Now, the notion of contracts that automatically execute, that’s a good idea. And they exist in the financial world all the time. You can put lots of buy and sell orders into the system that happen automatically. And there have been problems with that. There have been some pretty catastrophic where someone puts in a typo and it’s and there’s a mistake, but at least that is backstopped by a human legal system. So we can have smart contracts without blockchain to be better automatically executable things, but you don’t want to remove the human adjudication system. So putting them on a blockchain is a frickin disaster. I would never recommend anyone to do that for anything because if you’re not perfect. Know, we’ve seen this. We’ve seen hackers find little bugs in smart contracts and then steal all the money. And what happens? They started all the money. That’s all you get.
CPM—I wish I could get you actually to give me a strong opinion on this.

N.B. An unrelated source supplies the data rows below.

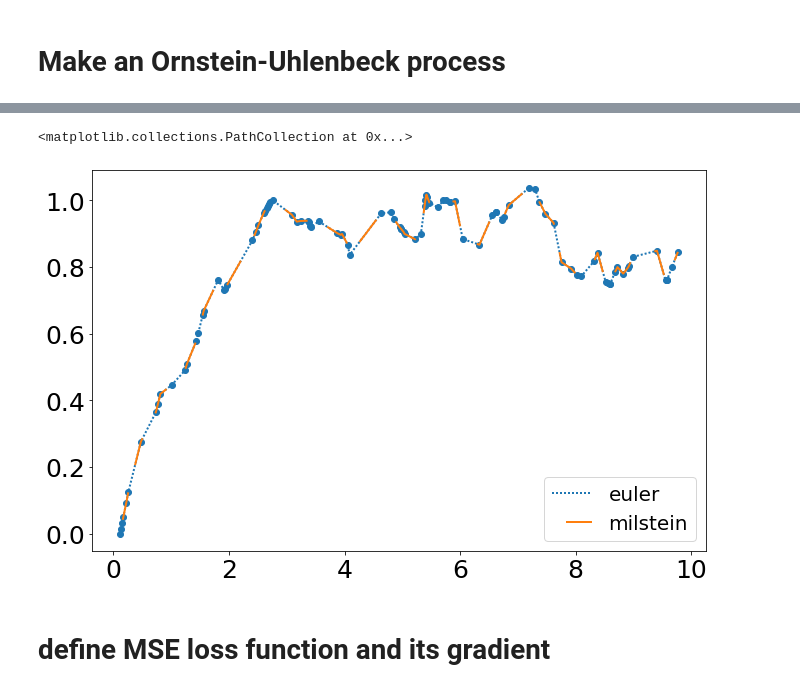
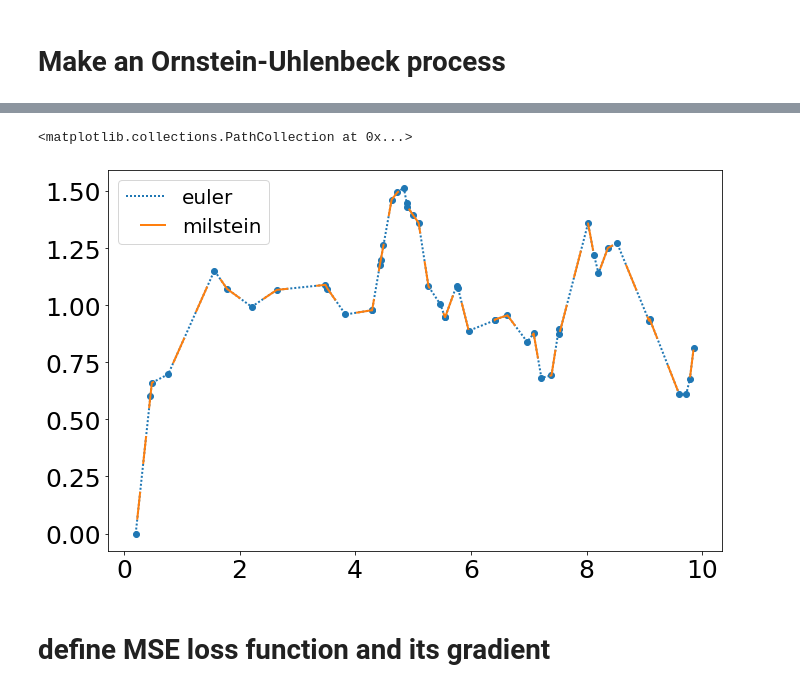
Before and after one commit to al-jshen/jx, a Jupyter notebook: notebooks/sde.ipynb, the cells around one changed output, grey strips where cells are left out. Saved outputs shown, nothing was run; the diff lists cells and outputs as text; code cells hidden in the pictures.

```diff
--- a/notebooks/sde.ipynb
+++ b/notebooks/sde.ipynb
@@ -90,6 +92,7 @@ def _sdeint(drift, diffusion, y0, t, params, key, dt, maxiter, sdeint_step, aug_
         carry = (t_prev, t_curr, t_obs, y_prev, y_curr, aug, key)
         return carry, None
 
+    @jax.jit
     def no_op(carry):
         return carry, None
 
@@ -115,7 +118,7 @@ def _sdeint(drift, diffusion, y0, t, params, key, dt, maxiter, sdeint_step, aug_
     t_prev = t_curr = t[0]
     y_prev = y_curr = y0
     ys = jnp.array([y0])
-    augs = jnp.array([0.]) # fix this
+    augs = jnp.array([0.])
 
     carry = (t_prev, t_curr, 0., y_prev, y_curr, 0. if aug_fn else None, key)
 
@@ -129,7 +132,7 @@ def _sdeint(drift, diffusion, y0, t, params, key, dt, maxiter, sdeint_step, aug_
         augs = jnp.concatenate((augs, y_aug[1]))
         return ys, augs
 
-def sdeint_maker(sde, y0, t, batch=False, dt=0.1, method='milstein'):
+def sdeint_maker(sde, t, dt=0.1, method='milstein', batch=False):
 
     has_aug = 'aug' in sde.keys()
     maxiter = jnp.round(jnp.max(jnp.diff(t) / dt)).astype(int).item()
@@ -141,24 +144,37 @@ def sdeint_maker(sde, y0, t, batch=False, dt=0.1, method='milstein'):
     else:
         raise
 
-    res = partial(
-        _sdeint,
+    def sdeint(
+        y0,
+        t,
+        params,
+        key,
         drift=sde['drift'],
         diffusion=sde['diffusion'],
-        y0=y0,
         dt=dt,
         maxiter=maxiter,
         sdeint_step=_sdeint_step,
         aug_fn=sde['aug'] if has_aug else None,
         method=method
-    )
-
-    res2 = lambda t, params, key: res(t=t, params=params, key=key)
+    ):
+        return _sdeint(
+            drift=drift,
+            diffusion=diffusion,
+            y0=y0,
+            t=t,
+            params=params,
+            key=key,
+            dt=dt,
+            maxiter=maxiter,
+            sdeint_step=sdeint_step,
+            aug_fn=aug_fn,
+            method=method
+        )
 
     if batch:
-        return jax.vmap(res2, in_axes=(None, None, 0))
+        return jax.vmap(sdeint, in_axes=(None, None, None, 0))
     else:
-        return res2
+        return sdeint
 # %% [markdown]
 # Make an Ornstein-Uhlenbeck process
 # %%
@@ -170,16 +186,16 @@ ou = dict(
 
 # create some initial parameters for the SDE
 params = dict(
-    theta=1.,
+    theta=2.,
     mu=1.,
-    sigma=-2.,
+    sigma=-1.,
 )
 # %%
 # run sdeint with two different integrators
-x = jnp.sort(jax.random.uniform(key, minval=0., maxval=10., shape=(100,)))
-sdeint = sdeint_maker(ou, 0., x, batch=False)
+x = jnp.sort(jax.random.uniform(key, minval=0., maxval=10., shape=(50,)))
+sdeint = jax.jit(sdeint_maker(ou, x, batch=False))
 for m, ls in zip(['euler', 'milstein'], [(1, 1, 1), (0, 7, 7)]):
-    %time y = sdeint(t=x, params=params, key=key)[0]
+    %time y = sdeint(y0=0., t=x, params=params, key=key)[0]
     plt.plot(x, y, label=m, dashes=ls, lw=2)
 plt.legend(fontsize=20)
 plt.scatter(x, y)
@@ -191,5 +207,5 @@ Wall time: 377 ms
 <matplotlib.collections.PathCollection at 0x...>
-[figure, old version]
+[figure, new version]
 # %% [markdown]
 # define MSE loss function and its gradient
 # %%
```
Also changed, not shown: parts of 23 cells of this notebook, 2 other files.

Schneier—I know it’s bad out there, but I am doing the class and I’m going to have people who disagree with me as guest speakers, etc., to Harvard Kennedy School. So it’s not about the tech, it’s about the policy. And I think I’m going to talk about that. We need to figure out how to craft policy around this. As much as I can complain, it’s not going away.

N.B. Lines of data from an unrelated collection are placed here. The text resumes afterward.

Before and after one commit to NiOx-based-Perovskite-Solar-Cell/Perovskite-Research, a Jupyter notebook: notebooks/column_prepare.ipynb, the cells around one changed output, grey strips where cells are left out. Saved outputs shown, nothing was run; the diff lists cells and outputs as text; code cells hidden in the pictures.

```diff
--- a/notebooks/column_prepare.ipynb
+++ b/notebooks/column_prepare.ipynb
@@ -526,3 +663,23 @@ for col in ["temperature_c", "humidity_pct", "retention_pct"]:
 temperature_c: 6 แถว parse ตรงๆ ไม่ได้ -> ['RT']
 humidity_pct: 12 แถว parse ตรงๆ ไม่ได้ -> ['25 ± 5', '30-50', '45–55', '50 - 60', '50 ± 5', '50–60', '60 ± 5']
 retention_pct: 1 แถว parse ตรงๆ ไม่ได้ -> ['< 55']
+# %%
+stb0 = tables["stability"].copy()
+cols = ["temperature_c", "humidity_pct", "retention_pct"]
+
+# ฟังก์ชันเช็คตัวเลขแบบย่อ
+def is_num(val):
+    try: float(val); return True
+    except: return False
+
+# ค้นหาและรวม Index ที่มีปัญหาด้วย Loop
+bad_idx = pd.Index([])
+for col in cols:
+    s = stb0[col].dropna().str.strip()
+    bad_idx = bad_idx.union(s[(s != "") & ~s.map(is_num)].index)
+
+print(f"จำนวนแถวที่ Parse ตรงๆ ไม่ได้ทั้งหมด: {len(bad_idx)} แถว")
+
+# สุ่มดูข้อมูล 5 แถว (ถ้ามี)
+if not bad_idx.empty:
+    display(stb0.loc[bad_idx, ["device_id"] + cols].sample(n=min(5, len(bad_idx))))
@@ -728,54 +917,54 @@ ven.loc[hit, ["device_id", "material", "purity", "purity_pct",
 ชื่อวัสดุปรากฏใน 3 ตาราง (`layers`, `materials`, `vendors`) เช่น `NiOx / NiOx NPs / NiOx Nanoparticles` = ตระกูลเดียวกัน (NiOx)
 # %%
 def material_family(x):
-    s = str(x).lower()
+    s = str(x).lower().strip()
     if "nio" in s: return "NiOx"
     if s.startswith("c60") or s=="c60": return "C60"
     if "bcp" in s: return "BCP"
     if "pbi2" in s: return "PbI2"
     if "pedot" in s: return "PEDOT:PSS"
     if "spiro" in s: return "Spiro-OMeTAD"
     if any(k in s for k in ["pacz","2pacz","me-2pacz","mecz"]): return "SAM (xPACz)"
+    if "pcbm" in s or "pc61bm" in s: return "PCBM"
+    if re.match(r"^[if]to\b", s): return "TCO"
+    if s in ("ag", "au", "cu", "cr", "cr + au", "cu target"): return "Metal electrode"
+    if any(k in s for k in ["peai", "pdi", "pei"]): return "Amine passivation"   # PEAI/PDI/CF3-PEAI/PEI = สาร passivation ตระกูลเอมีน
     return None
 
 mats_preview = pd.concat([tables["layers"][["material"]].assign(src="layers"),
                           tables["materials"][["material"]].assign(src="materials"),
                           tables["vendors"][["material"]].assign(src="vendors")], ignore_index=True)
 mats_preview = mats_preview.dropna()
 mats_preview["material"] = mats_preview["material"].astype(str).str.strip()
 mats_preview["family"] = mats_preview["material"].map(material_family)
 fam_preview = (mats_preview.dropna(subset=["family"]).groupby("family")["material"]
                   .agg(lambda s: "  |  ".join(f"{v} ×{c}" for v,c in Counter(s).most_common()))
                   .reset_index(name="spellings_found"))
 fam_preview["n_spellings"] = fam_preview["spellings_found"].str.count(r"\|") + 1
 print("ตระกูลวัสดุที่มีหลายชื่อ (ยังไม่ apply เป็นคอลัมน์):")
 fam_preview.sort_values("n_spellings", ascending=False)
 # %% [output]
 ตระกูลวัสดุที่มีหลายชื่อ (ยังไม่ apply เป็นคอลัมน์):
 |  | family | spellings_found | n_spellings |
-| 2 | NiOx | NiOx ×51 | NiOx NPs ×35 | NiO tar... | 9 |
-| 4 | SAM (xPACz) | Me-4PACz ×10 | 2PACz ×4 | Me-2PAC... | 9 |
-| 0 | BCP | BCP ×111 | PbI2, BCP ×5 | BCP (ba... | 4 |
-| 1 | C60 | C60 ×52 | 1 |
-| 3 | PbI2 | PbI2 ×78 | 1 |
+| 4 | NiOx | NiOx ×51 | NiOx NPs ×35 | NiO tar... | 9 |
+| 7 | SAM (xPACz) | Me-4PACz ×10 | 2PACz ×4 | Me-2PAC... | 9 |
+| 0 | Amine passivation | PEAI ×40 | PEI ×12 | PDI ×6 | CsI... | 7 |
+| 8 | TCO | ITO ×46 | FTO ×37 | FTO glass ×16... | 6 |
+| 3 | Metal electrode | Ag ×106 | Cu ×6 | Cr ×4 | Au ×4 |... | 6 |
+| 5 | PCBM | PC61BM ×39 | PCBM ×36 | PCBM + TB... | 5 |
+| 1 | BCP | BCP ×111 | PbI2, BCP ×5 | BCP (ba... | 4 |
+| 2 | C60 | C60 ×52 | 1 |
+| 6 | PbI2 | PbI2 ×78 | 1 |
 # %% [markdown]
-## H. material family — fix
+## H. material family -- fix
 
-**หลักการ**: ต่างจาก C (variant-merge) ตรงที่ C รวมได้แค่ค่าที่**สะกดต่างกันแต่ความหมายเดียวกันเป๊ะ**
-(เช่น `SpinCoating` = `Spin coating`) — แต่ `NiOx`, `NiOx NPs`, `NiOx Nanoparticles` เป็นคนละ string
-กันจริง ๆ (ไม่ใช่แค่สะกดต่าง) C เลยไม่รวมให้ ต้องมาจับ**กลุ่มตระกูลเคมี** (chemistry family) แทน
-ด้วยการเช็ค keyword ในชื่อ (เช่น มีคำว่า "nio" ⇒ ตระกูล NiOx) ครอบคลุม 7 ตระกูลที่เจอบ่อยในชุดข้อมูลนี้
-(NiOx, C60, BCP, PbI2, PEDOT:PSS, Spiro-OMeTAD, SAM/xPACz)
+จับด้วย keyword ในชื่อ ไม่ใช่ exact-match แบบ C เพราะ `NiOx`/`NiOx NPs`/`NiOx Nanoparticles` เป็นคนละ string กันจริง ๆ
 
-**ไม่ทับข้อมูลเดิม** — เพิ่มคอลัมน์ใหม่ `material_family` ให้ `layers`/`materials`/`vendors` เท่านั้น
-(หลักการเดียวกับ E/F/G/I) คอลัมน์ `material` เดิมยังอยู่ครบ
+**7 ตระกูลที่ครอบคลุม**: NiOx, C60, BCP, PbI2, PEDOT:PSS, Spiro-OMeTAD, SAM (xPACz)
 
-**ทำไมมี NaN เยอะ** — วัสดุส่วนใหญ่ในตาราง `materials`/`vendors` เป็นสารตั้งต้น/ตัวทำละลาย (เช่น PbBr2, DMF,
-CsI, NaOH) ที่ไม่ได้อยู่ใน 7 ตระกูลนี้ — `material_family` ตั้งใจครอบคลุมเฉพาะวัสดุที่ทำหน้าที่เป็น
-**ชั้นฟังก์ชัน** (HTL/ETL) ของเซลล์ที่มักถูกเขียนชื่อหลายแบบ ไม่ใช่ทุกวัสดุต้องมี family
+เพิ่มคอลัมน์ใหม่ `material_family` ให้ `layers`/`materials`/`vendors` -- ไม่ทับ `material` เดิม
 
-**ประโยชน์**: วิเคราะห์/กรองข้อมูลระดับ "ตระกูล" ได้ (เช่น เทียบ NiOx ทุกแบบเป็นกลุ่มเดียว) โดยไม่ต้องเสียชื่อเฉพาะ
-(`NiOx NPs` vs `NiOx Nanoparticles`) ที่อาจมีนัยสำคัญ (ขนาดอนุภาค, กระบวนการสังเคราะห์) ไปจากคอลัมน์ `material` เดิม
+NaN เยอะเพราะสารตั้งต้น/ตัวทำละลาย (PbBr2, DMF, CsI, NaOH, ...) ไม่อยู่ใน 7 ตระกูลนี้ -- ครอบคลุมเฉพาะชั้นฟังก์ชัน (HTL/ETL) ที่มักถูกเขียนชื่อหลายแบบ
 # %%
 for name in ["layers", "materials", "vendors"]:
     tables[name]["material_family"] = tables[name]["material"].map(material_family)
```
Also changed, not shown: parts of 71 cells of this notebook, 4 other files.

So we need to figure out: Is it a commodity? Is it a currency? What do we do about wildcat banks? Unregulated securities? Ponzi schemes? Sort of all the financial fraud that has gone into cryptocurrencies because there is no regulation? How do we keep people safe when they try to buy and sell cryptocurrency? Because if we’re going to buy and sell cryptocurrencies, if you are a little second slower than me, I can steal all your money. And that’s not safe for you or anybody. How do we build infrastructure to make it safe so that even though it’s a dumpster fire, it’s being used, and we can mitigate the damages? If you hear anything interesting about a blockchain application? You let me know. And then we can dissect what it is, what the blockchain is doing, what it’s not doing, how it works, and whether it’s better or worse. You remove the blockchain. I mean, this is the real analysis and we can do it if we have a system to pick apart.
CPM—All right. Sounds good. I think I’ll do that. Thank you.
Categories: Recorded Interviews, Written Interviews